(Revision tracking records)
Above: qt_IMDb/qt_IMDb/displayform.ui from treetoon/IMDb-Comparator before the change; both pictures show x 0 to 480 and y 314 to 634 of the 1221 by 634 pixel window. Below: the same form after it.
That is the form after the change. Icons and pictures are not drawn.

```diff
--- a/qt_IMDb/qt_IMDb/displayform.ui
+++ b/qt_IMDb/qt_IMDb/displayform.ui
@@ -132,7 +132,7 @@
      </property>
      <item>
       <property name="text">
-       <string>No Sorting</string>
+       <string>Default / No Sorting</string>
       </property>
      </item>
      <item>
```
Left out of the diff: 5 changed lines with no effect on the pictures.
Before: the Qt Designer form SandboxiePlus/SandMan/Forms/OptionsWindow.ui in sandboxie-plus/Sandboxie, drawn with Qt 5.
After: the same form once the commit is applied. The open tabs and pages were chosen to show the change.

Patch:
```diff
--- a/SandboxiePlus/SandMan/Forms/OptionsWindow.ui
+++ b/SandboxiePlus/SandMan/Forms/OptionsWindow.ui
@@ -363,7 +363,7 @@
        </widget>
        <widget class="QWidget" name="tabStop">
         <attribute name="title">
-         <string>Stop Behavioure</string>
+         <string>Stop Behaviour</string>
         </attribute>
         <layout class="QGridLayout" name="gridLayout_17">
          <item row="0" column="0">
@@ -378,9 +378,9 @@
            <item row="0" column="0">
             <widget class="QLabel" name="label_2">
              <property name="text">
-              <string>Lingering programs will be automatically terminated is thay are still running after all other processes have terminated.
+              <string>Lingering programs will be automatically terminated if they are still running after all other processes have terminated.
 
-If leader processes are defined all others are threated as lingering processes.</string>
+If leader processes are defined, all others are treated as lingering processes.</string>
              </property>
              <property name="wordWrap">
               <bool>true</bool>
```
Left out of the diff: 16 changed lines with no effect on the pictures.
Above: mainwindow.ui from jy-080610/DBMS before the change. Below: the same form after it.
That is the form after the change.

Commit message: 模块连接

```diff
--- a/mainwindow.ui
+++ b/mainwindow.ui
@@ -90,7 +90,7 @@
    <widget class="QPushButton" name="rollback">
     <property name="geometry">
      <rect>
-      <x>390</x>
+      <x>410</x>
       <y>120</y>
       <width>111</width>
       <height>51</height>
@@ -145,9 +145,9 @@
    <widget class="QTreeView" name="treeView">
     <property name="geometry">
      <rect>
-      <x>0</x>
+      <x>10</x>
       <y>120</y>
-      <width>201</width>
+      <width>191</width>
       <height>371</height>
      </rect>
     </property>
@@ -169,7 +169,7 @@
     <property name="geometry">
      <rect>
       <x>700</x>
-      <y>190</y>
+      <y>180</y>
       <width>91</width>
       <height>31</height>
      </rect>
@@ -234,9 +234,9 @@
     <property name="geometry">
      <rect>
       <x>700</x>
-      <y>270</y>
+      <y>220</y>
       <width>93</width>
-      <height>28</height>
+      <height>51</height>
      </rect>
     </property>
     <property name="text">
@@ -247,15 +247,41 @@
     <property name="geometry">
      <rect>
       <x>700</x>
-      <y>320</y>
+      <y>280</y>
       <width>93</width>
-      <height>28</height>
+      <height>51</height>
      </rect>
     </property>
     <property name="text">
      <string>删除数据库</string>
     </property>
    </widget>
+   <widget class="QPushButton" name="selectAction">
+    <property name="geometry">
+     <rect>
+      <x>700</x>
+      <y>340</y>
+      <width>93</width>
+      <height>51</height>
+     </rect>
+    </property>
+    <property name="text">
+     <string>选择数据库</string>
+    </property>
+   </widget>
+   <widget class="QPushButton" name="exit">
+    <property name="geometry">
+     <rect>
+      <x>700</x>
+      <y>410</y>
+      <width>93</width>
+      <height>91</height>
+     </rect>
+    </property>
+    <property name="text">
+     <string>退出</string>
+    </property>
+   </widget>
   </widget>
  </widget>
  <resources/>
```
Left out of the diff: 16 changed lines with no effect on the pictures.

■ HOW TO COMPLETE THIS TASK:
Your reply should contain only the number of lines in the entries above with the word "string".

■ RESPONSE TO THE TASK:
11